Data in this exercise:
►
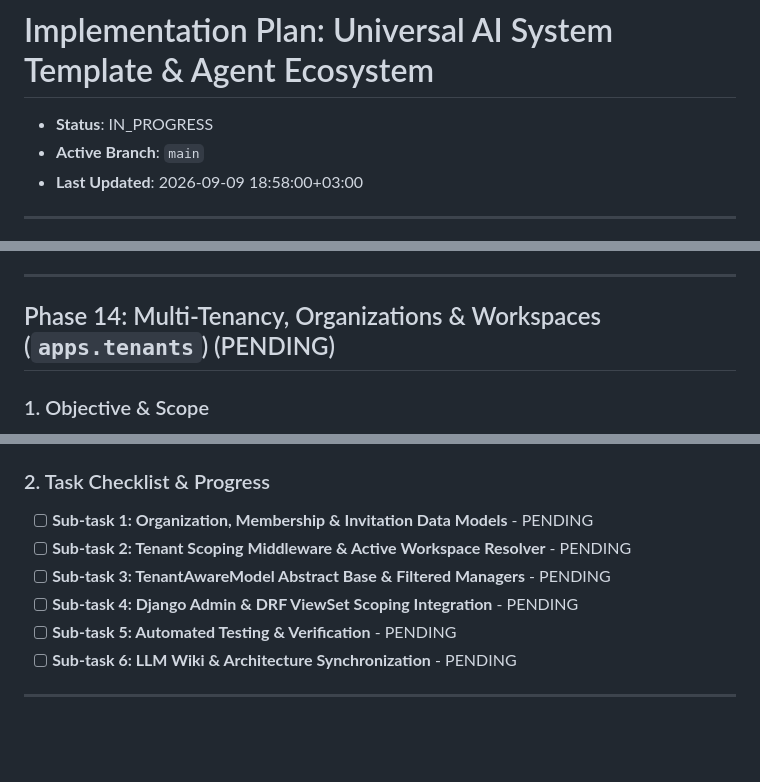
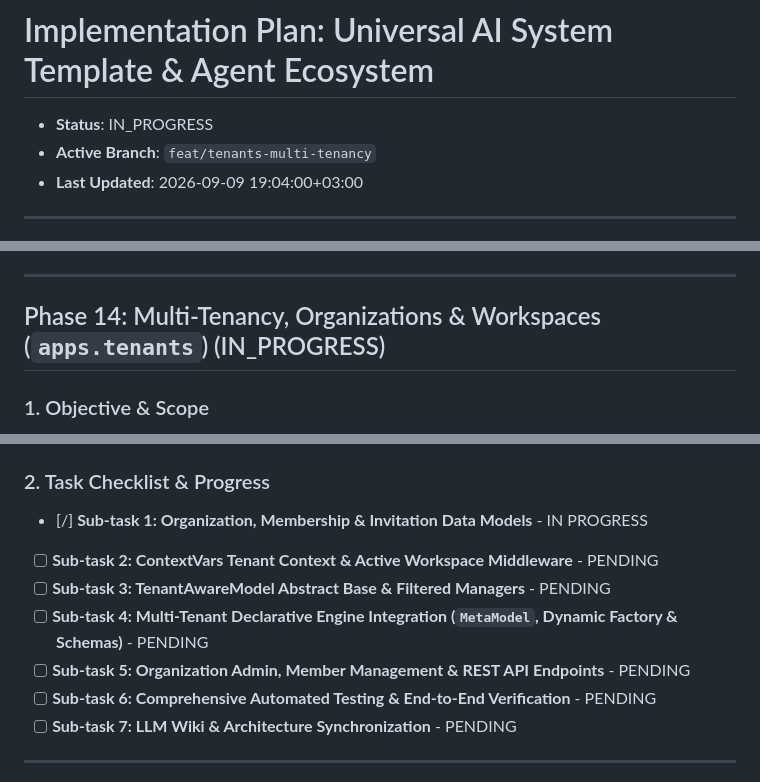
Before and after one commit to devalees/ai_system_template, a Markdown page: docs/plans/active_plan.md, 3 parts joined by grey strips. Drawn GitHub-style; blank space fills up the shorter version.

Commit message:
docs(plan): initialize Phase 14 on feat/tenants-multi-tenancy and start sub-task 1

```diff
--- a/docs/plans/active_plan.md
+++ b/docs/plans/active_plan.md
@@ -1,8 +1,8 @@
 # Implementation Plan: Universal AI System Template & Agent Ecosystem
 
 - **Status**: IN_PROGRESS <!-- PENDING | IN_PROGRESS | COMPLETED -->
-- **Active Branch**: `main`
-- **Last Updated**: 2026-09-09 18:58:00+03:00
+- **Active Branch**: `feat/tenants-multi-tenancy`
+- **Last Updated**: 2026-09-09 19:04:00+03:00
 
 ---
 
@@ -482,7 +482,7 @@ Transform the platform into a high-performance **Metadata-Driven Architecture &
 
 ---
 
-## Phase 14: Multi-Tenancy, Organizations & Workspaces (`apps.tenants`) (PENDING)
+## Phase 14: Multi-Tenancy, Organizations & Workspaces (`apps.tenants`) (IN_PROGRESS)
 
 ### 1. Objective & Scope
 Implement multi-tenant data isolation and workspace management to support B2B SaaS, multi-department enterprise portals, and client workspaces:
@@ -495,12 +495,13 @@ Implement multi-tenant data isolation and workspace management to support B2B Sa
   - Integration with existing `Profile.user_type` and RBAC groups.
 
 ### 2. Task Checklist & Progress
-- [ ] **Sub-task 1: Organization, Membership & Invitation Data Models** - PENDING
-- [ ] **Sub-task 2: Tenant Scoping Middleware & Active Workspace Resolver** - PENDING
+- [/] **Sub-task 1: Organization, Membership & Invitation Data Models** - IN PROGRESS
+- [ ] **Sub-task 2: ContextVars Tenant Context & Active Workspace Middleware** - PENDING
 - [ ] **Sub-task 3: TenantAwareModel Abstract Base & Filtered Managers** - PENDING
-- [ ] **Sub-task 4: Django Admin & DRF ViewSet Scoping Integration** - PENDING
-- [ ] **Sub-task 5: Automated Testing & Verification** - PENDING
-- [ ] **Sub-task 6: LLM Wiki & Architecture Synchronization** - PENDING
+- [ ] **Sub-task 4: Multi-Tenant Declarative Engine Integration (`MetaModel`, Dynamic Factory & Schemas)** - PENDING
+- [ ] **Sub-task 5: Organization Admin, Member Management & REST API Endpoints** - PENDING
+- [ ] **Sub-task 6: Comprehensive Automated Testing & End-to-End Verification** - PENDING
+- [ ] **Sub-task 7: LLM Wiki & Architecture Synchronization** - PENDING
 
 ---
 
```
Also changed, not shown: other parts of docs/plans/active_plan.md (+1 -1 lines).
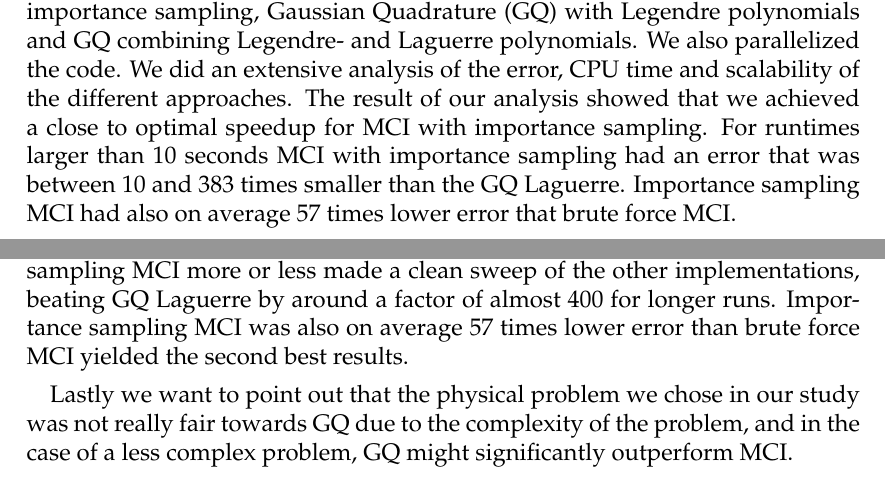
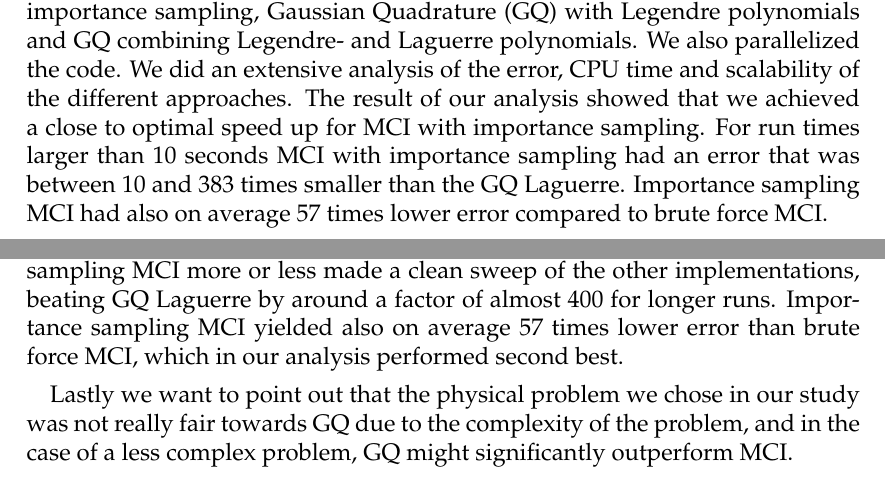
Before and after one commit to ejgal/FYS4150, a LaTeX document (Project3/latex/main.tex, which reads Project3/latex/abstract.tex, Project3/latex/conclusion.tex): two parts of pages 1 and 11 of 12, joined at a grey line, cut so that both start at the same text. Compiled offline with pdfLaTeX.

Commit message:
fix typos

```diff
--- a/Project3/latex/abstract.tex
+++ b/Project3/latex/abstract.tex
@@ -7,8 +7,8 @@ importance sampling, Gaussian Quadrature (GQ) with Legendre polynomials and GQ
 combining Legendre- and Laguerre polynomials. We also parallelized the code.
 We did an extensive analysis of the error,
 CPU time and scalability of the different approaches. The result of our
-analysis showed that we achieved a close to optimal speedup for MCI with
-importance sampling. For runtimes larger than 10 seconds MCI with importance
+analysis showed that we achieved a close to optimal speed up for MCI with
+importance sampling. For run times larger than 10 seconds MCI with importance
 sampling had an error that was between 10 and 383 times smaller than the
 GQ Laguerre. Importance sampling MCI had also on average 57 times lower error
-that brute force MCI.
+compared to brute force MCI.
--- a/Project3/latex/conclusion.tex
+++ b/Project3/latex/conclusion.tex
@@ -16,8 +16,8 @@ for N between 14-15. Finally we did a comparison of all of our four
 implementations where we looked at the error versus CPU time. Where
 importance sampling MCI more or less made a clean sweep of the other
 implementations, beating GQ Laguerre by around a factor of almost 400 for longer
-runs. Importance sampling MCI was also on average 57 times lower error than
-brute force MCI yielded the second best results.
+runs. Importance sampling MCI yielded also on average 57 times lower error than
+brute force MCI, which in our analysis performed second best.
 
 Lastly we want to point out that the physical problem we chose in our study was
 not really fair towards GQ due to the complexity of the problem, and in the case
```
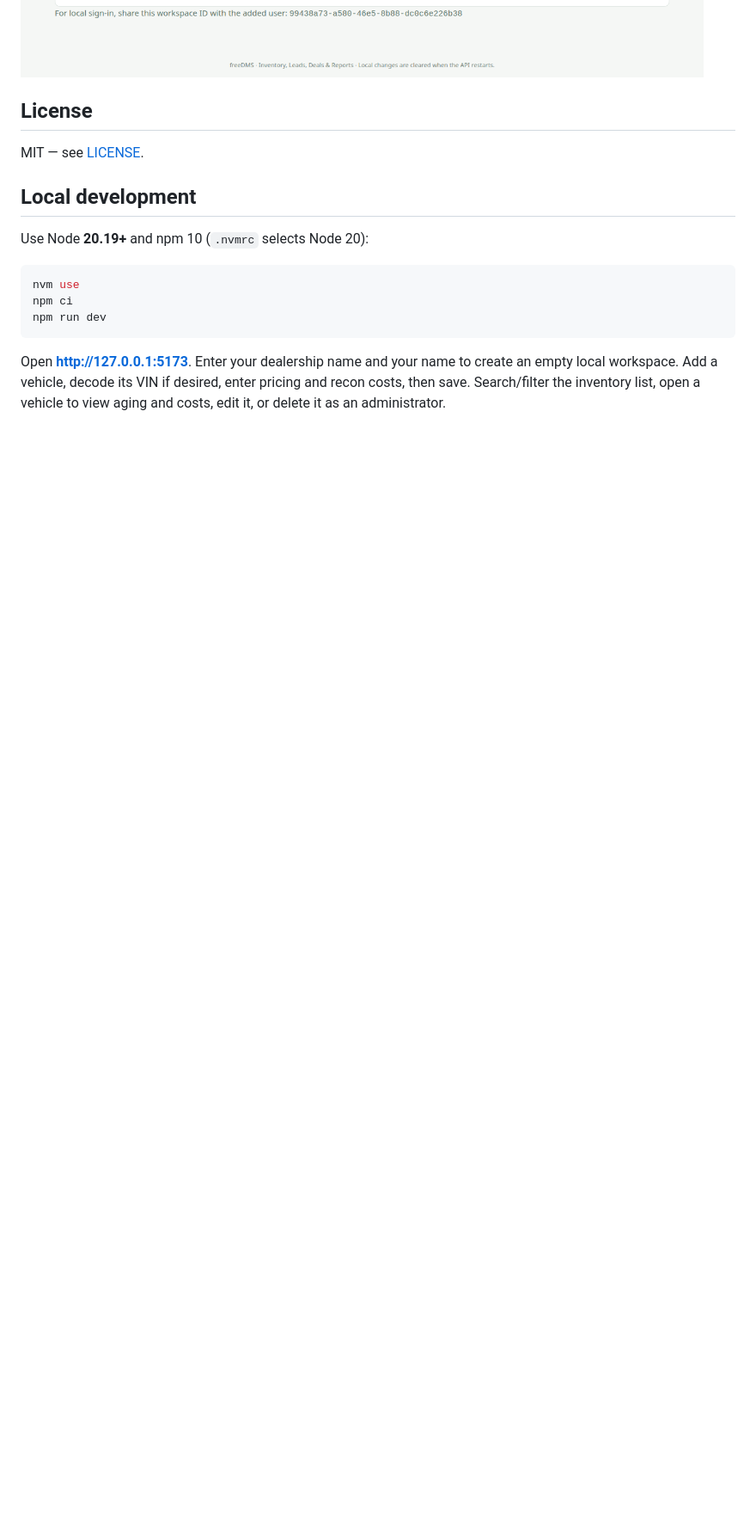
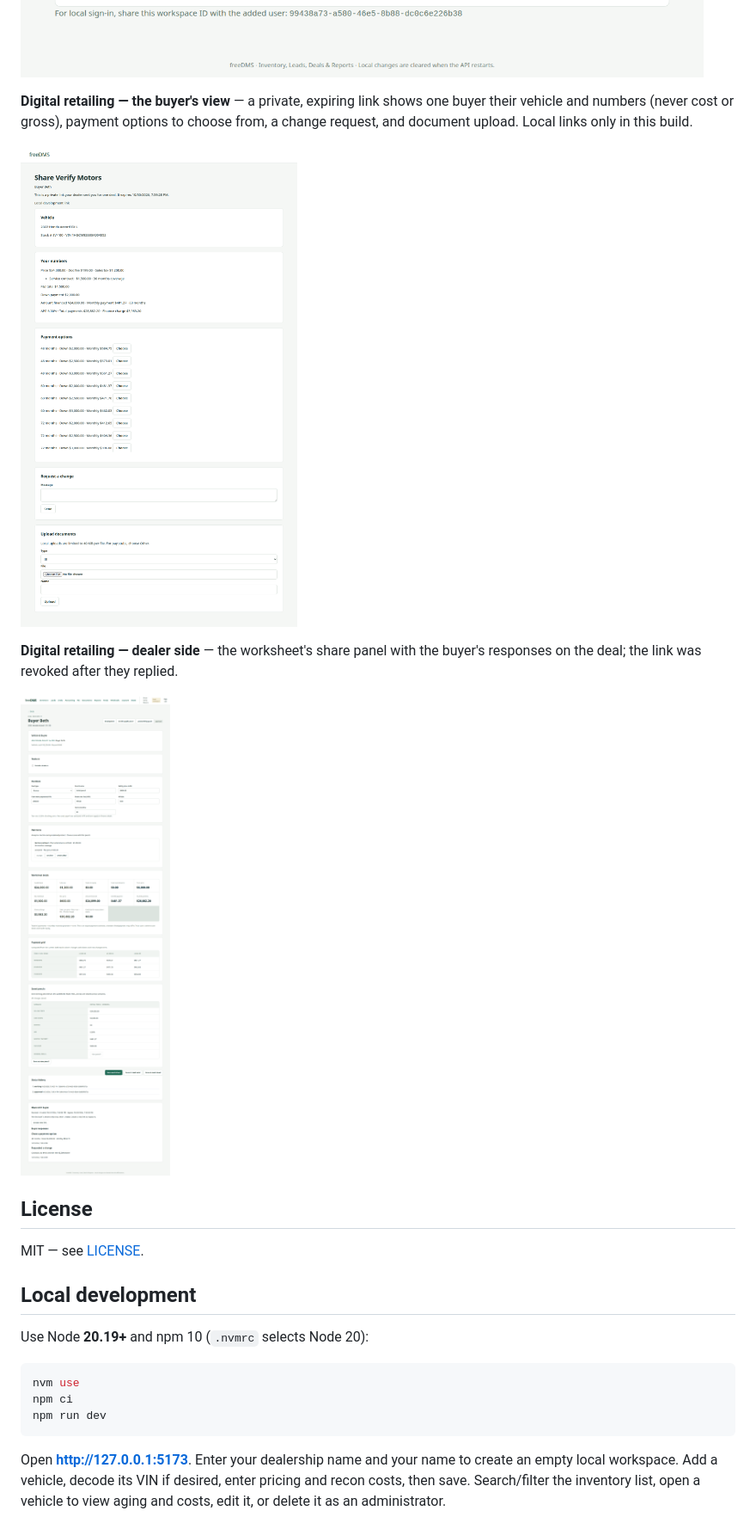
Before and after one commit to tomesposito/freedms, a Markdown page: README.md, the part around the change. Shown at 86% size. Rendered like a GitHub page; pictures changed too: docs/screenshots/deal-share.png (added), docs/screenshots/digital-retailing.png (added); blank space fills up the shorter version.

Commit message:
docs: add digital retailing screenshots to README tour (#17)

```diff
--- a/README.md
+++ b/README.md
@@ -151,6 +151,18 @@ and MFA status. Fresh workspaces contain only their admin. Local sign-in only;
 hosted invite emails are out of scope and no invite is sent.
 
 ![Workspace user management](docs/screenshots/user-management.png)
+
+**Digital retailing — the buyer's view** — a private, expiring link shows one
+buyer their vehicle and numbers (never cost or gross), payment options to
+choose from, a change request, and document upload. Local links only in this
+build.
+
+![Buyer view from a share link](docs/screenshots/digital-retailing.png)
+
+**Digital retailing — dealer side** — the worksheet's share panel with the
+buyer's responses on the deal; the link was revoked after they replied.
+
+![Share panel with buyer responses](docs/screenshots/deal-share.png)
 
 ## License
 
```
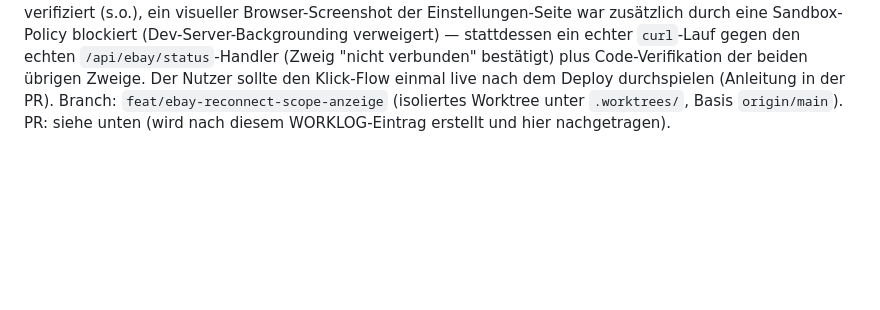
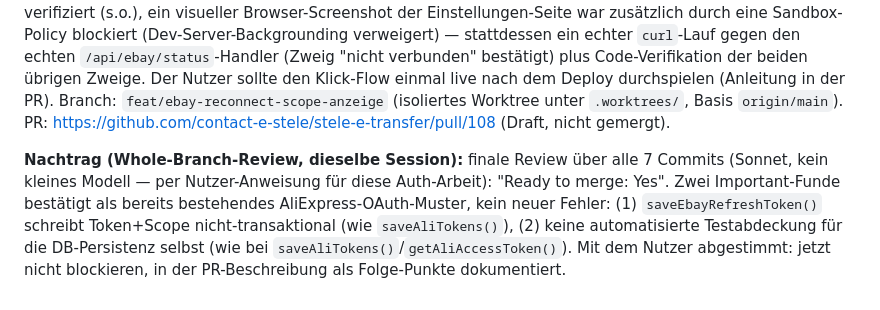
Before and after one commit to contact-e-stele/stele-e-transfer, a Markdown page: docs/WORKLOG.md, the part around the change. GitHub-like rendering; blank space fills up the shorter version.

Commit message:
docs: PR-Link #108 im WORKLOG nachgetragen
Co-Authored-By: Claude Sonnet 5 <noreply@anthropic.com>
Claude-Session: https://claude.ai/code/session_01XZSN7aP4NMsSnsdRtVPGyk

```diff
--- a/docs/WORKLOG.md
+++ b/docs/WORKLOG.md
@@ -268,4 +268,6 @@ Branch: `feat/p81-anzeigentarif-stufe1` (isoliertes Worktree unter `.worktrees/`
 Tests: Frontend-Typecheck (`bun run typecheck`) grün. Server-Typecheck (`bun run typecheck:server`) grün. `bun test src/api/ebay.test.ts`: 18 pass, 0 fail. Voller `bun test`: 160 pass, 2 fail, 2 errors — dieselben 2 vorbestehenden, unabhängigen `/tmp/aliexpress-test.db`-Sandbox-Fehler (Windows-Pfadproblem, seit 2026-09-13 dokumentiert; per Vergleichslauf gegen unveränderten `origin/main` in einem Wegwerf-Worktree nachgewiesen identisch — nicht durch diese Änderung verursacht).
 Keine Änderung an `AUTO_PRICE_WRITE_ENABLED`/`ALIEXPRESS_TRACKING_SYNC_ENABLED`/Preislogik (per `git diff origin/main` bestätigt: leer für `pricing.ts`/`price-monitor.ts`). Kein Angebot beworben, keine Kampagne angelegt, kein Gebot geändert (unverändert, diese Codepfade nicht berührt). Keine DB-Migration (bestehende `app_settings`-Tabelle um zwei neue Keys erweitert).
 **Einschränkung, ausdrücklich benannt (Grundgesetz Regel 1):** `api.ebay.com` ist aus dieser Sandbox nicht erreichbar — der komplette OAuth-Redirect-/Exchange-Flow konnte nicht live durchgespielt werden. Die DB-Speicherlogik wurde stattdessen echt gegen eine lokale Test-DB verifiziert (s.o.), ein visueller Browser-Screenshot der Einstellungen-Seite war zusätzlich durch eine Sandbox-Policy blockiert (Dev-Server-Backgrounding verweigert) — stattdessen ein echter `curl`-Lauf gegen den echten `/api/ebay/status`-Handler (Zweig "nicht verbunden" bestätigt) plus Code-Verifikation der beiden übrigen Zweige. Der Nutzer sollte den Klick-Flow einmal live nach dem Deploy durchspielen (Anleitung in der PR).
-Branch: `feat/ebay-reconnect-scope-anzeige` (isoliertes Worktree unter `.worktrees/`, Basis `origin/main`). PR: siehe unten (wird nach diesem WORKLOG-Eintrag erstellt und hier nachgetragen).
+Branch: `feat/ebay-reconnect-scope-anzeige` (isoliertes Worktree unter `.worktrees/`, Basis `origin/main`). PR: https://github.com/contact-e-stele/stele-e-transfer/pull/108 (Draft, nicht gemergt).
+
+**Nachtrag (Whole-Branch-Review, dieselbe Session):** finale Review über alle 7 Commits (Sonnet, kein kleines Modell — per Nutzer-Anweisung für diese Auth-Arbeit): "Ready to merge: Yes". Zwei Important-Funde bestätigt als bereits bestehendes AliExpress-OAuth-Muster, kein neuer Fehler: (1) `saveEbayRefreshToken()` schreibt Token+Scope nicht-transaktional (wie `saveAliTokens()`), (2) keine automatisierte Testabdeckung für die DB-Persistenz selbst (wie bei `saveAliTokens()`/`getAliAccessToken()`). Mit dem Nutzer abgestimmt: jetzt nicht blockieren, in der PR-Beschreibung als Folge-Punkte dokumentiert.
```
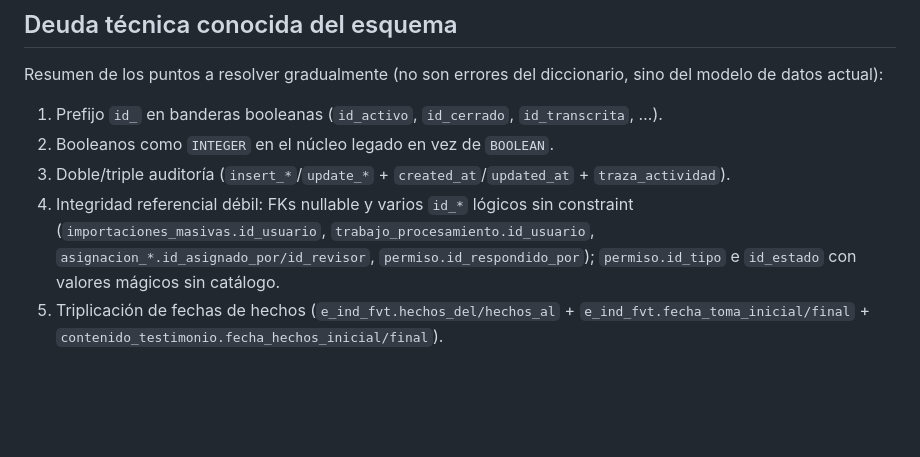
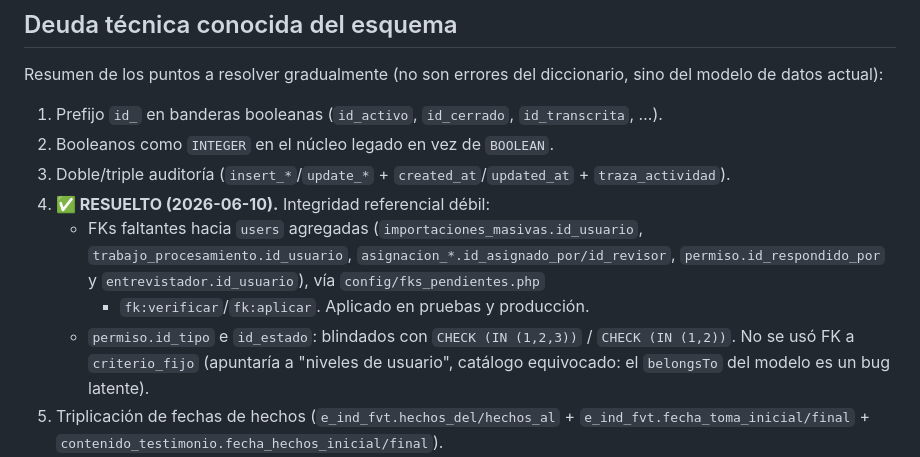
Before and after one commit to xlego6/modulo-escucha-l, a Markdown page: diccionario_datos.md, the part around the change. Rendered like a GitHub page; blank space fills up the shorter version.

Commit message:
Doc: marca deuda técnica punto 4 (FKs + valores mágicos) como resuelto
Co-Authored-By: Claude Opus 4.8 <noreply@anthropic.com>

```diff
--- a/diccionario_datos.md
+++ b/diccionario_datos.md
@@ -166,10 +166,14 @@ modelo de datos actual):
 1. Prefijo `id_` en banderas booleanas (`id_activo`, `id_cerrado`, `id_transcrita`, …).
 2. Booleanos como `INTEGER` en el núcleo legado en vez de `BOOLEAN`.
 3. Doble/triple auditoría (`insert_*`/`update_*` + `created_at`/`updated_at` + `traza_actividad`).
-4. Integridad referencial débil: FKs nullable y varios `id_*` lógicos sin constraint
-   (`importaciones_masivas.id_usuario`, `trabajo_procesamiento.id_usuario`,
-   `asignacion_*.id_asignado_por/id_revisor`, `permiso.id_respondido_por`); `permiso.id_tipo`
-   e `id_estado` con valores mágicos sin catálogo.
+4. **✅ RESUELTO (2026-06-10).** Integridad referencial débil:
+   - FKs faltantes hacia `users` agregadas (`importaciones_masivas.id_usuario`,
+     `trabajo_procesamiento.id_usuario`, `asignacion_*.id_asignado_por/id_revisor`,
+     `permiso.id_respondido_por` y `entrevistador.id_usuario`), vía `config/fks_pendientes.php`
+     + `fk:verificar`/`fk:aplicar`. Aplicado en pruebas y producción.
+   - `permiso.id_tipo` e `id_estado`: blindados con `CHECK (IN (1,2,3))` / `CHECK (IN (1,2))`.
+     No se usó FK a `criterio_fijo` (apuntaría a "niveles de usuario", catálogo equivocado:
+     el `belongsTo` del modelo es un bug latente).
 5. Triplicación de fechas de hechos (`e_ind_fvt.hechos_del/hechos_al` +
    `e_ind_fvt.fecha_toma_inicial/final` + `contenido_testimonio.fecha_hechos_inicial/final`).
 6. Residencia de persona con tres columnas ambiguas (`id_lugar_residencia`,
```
◄
Your goal:
Each line of the listing that contains the word "conclusion" must be copied.

Output of the task:
Before and after one commit to ejgal/FYS4150, a LaTeX document (Project3/latex/main.tex, which reads Project3/latex/abstract.tex, Project3/latex/conclusion.tex): two parts of pages 1 and 11 of 12, joined at a grey line, cut so that both start at the same text. Compiled offline with pdfLaTeX.
--- a/Project3/latex/conclusion.tex
+++ b/Project3/latex/conclusion.tex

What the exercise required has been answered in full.